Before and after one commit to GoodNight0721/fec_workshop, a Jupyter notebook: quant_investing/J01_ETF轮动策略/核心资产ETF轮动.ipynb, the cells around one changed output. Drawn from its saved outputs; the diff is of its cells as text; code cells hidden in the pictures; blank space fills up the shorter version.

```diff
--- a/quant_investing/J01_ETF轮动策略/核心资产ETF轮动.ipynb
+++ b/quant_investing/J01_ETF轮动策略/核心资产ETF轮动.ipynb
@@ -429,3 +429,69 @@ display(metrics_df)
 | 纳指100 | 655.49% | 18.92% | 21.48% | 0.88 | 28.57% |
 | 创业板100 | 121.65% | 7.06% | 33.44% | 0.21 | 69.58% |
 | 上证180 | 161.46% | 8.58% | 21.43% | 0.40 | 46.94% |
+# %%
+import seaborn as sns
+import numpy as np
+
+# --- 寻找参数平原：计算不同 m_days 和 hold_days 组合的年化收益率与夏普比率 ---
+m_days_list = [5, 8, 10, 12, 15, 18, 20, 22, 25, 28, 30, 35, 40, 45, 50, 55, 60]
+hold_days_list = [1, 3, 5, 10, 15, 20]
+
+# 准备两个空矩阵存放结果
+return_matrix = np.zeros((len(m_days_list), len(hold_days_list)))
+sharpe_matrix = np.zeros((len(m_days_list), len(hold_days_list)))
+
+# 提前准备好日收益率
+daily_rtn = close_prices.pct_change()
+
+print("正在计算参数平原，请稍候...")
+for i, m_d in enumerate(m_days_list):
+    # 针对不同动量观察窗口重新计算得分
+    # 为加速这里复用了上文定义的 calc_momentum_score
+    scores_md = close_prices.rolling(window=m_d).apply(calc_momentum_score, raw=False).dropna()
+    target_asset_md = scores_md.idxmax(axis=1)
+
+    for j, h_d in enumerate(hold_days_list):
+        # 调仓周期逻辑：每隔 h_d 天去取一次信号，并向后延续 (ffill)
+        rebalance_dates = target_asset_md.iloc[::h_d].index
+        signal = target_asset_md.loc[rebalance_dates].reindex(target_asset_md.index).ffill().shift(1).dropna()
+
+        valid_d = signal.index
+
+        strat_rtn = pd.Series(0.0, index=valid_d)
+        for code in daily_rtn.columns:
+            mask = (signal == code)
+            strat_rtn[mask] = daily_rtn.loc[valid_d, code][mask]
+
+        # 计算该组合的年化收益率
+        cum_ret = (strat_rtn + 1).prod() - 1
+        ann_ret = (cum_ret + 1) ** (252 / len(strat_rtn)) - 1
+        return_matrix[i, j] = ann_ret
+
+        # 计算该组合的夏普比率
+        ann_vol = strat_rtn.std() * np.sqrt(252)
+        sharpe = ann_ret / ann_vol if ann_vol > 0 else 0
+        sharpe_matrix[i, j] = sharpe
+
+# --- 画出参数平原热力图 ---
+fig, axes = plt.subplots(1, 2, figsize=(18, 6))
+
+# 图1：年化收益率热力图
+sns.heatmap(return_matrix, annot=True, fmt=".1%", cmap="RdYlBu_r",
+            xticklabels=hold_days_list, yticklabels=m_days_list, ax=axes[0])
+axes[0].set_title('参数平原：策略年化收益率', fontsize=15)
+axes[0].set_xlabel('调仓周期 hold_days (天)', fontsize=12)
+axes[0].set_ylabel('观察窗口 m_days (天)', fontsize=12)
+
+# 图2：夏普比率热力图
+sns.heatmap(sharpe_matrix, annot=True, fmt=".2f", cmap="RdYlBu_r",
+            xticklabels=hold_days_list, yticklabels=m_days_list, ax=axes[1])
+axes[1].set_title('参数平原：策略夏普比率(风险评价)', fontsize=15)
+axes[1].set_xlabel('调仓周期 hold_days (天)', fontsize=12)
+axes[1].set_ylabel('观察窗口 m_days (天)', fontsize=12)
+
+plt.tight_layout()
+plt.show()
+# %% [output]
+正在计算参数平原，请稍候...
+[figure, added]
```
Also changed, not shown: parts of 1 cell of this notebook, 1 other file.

_ _ _ _ _ _ _

Task goal
Within the listing above, each line containing "signal" is counted once; report the total and nothing else.

Output for this task
3